In all, the government believes Mark Kesel pocketed nearly $13 million in illegal freon sales in just three and a half years. The astonishing payoff makes him either the greatest individual freon salesman in the history of the state or, by the government's estimation, an illegitimate schemer of Tony Soprano-like proportions. At the height of his success, one Drug Enforcement Administration agent claims Kesel was selling so much of the refrigerant that if you snorted a line of speed anywhere in California between 1997 and 2000 -- and if its manufacturer used freon in the process -- there's a "90 percent chance" Kesel's product was involved.
On a rainy morning that has suddenly turned into a hot afternoon, Kesel looks more like the yuppified East Bay father he is, dressed down in jeans, a buttoned stretch shirt, black loafers, and a stylish green raincoat. He continues to run his company and work on new business prospects while awaiting trial. His office is cluttered with stacks of manila files, large operating manuals, and unframed canvas paintings -- many of which he commissioned from local artists -- ranging from pedestrian still-lifes to wild abstracts.
Buried in the corner there's a "Socialist's Pledge," a souvenir poster removed from an office wall in his homeland. Sliding out from behind his desk, Kesel playfully shows it off. "Me and my Russian friends like to read this and get a good laugh," he says, running his fingers along the lines of Cyrillic figures. "It says, 'I pledge to make the culture,' how would you say ... 'cleaner'? 'And more,' more ... 'beautiful'? 'Cleaner and more beautiful.'" He offers a big smile. "'I pledge to make the culture cleaner and more beautiful.'"
Returning the poster to its corner, Kesel recalls with disdain how he was forced as a boy to recite allegiances aloud to the Soviet regime, and lived in fear of the consequences if he disobeyed. Once in America, he felt relieved, freed of such burdens. Since his arrest, though, his perspective has changed. He no longer has faith in the United States government. Despite the six volumes of files at the Oakland federal courthouse arguing for his guilt, Kesel adamantly denies the numerous and detailed allegations. If he's guilty of anything, he says, it's of becoming a damn good businessman who raked in big profits when the market was hot -- and since when has that kind of behavior been illegal in America?

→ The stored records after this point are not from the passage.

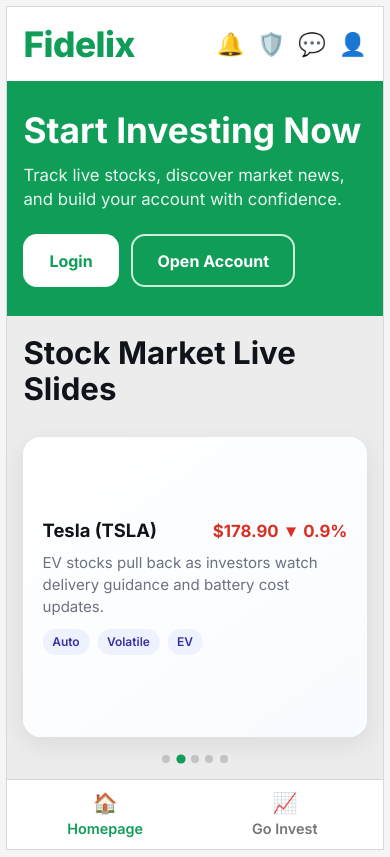
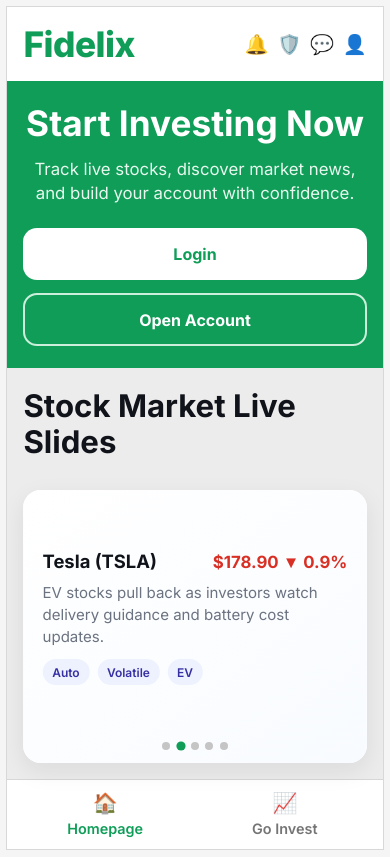
Before and after one commit to ayush1o/stocks-, a plain HTML site: page index.html in a window 390 px wide. Drawn offline with Linux system fonts and the light colour scheme.

Commit message:
Resolve homepage merge issues and stabilize responsive slider

```diff
--- a/index.html
+++ b/index.html
@@ -148,7 +148,7 @@
         .slide {
             min-width: 100%;
             height: 100%;
-            padding: 1.2rem;
+            padding: 1.2rem 1.2rem 2.3rem;
             background: linear-gradient(145deg, #ffffff 0%, #f8fbff 100%);
             display: flex;
             flex-direction: column;
@@ -199,10 +199,14 @@
         }
 
         .dots {
+            position: absolute;
+            left: 0;
+            right: 0;
+            bottom: 0.8rem;
             display: flex;
             justify-content: center;
             gap: 0.4rem;
-            padding: 0.3rem 0 0;
+            z-index: 1;
         }
 
         .dot {
@@ -243,6 +247,27 @@
 
         .bottom-item.active {
             color: var(--accent-red);
+        }
+
+        @media (max-width: 768px) {
+            .hero {
+                text-align: center;
+                padding: 1.4rem 1rem;
+            }
+
+            .hero-actions {
+                flex-direction: column;
+            }
+
+            .hero-actions .btn {
+                width: 100%;
+                text-align: center;
+            }
+
+            .top-icons {
+                font-size: 1.2rem;
+                gap: 0.55rem;
+            }
         }
 
         @media (min-width: 431px) {
@@ -325,8 +350,8 @@
                         <div class="chips"><span class="chip">News</span><span class="chip">Rates</span><span class="chip">Earnings</span></div>
                     </article>
                 </div>
+                <div class="dots" id="dots" aria-hidden="true"></div>
             </div>
-            <div class="dots" id="dots" aria-hidden="true"></div>
 
         </section>
 
```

The only reason he's speaking out now, he says, is to try and clear his name and take a stand against what he considers an ethnically motivated persecution. In Kesel's view, his nationality works against him, like some invisible piece of evidence, comparable to the silent way it worked against suspected Los Alamos spy Wen Ho Lee. Kesel's Russian roots have somehow made him, instantly, a suspect in a greater evil. "I believe that the fact that the owners of ADLS are of Russian origin has become convenient for federal and state authorities," he says. "With one shot, they believe they deal a blow to a drug ring and Russian mafia."
Kesel, who has hired counterculture celebrity attorney Tony Serra to defend him, quickly dismisses any notion that he's a member of a Russian mob. In fact, he questions whether one exists at all. Too many Russian families were broken up during the regime, and it frayed loyalties, he says; Russians couldn't support an organized hierarchy. "Any adult who looks at the facts of this case will be outraged," the businessman declares. "They will be ashamed of what this government is doing."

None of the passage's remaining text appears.